Snowmobiling generates over $8 billion in annual spending across Canada and is responsible for over 100,000 full time jobs in North America. Its overall economic impact is particularly important in many rural communities where snowmobiling related tourism helps provide income and jobs during what otherwise would be an off-season. This helps many businesses keep their doors open and people employed year-round. This spending also generates important tax revenues for governments.
Many provinces have commissioned studies to determine their specific economic impacts from snowmobiling. Economic benefits vary based upon ratios of local/resident snowmobile riders (lower total spending) versus levels of non-resident and non-area riders (higher total trip expenditures). A sampling of provincial survey results include:
As well as generating jobs for thousands of Albertans, a 2009 economic impact study of snowmobiling estimated $336.5 million as the annual economic impact of snowmobiling. All three levels of government shared over $142 million dollars in taxation revenues. (Econometric Research, 2011)
Focusing solely on the economic impact of snowmobile tourism, direct tourism expenditures by travelling snowmobilers (residents and non-residents) of $22.5 million generating $1.4 million in provincial tax revenues were estimated for the 2008-2009 snowmobile season. This is only one piece of the total economic activity related to snowmobile sales, service, insurance and operations by households and businesses that generates a much larger economic impact within the province. (New Brunswick Department of Tourism and Parks, 2010)

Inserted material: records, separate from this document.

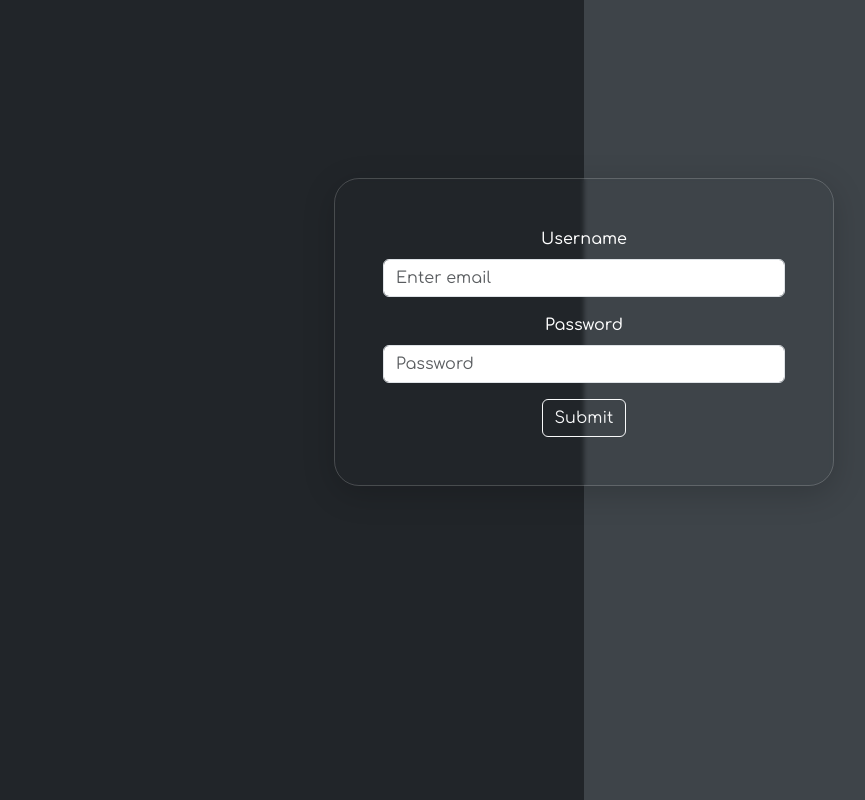
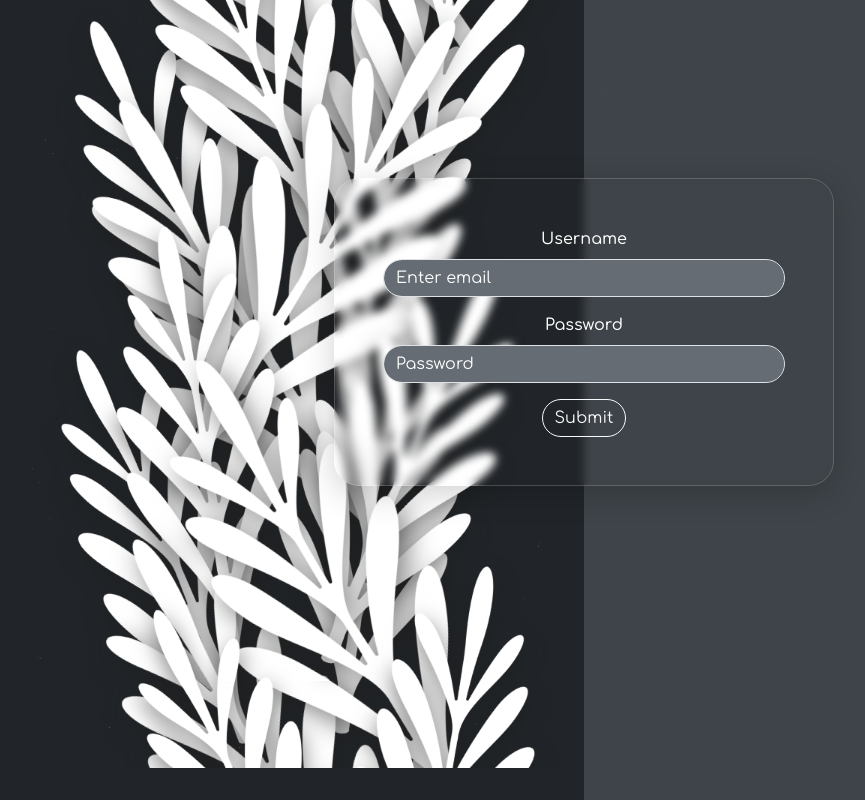
Before and after one commit to Gupta0Kaustubh/Survey-form-app, a React (Vite) app in the folder frontend/: page /admin-login in a window 1280 px wide. Shown: the whole page, without its empty margins (56-921 px from the left). Built offline with nearby package versions, Linux system fonts and the light colour scheme.

Commit message:
admin-login-css

```diff
--- a/frontend/src/components/AdminLoginPage.jsx
+++ b/frontend/src/components/AdminLoginPage.jsx
@@ -4,13 +4,12 @@ import React from 'react';
 import Button from 'react-bootstrap/Button';
 import Form from 'react-bootstrap/Form';
 import { useNavigate } from 'react-router-dom';
-
 function AdminLoginPage() {
     // Your admin login form and logic go here
 
   const navigate = useNavigate();
     return (
-
+        <div className='ad-login'>
         <div className='container align-items-center justify-content-center ' style={{paddingTop:"130px"}}>
              <link rel="stylesheet"
           href="https://fonts.googleapis.com/css?family=Comfortaa"></link>
@@ -25,12 +24,13 @@ function AdminLoginPage() {
         <Form.Control type="password" placeholder="Password" />
       </Form.Group>
 
-      <Button onClick={()=>{navigate("/admin-details")}} variant='btn btn-outline-light' type="submit">
+      <Button onClick={()=>{navigate("/admin-details")}} variant='btn btn-outline-light' type="submit" style={{borderRadius:"25px"}}>
         Submit
       </Button>
     </Form>
 
          </div>
+         </div>
     );
 }
 
--- a/frontend/src/styles/AdminLogin.css
+++ b/frontend/src/styles/AdminLogin.css
@@ -3,10 +3,29 @@
     margin-left: 25%;
     margin-right:25%;
   transition: 500ms;
-  backdrop-filter: blur(2px);
+  backdrop-filter: blur(4px);
   box-shadow: 0 8px 32px 0 rgba(0, 0, 0, 0.18);
   border-radius: 25px;
       border: 1px solid rgba(255, 255, 255, 0.18);
       z-index: 4;
       transition: 500ms;
 }
+#signup-container .form-control{
+  background-color:#656c74;
+  color: #ffffff;
+  border-radius:25px;
+}
+#signup-container:hover{
+transform: scale(1.05);
+}
+.form-control::placeholder {
+  color: #ffffff;
+}
+.ad-login{
+  min-width:100vw;
+  min-height : 100vh;
+  background-image: url(../assets/login-background.png);
+  background-repeat: no-repeat;
+  background-size: 60%;
+
+}
```
Also changed, not shown: frontend/src/assets/login-background.png (added).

Annual expenditures on snowmobiling exceed $22 million according to an Economic Assessment report. (Nova Scotia Department of Tourism, 2005)
The Ontario Federation of Snowmobile Clubs updated economic impact studies that had been completed in 2005, 1997 and 1989 and concluded that during the 2013-2014 season, the snowmobile industry generated $1.7 billion in economic activity in Ontario, providing an estimated $332.8 million in total taxes among the three levels of government. (Harry Cummings & Associates, 2014).
Updating of a 2001 study determined that the economic impact of snowmobiling in the 2011 season in Quebec was over $2 billion dollars which included direct expenditures by snowmobilers, trail maintenance activity and the manufacture and sale of both snowmobiles and trail grooming equipment. Over $250 million in taxes was collected at the provincial and federal government levels. (Zins Beauchesne, 2012)
A 2009 study showed that snowmobile outings by residents generated over $40 million in annual spending while annual spending on snow machines and ancillary equipment generated an additional $70 million. Fuel purchases for vehicle trips to riding destinations and for snowmobile use generated $3.7 million and $2.9 million in tax revenue for provincial and federal governments, respectively. Additionally, total sales taxes paid to each level of government are estimated to range from $3.3 to $5.3 million annually. (Saskatchewan Ministry of Tourism, Parks, Culture and Sport, 2009)
Reproduced from “Facts and Myths About Snowmobiling and Winter Trails” 2014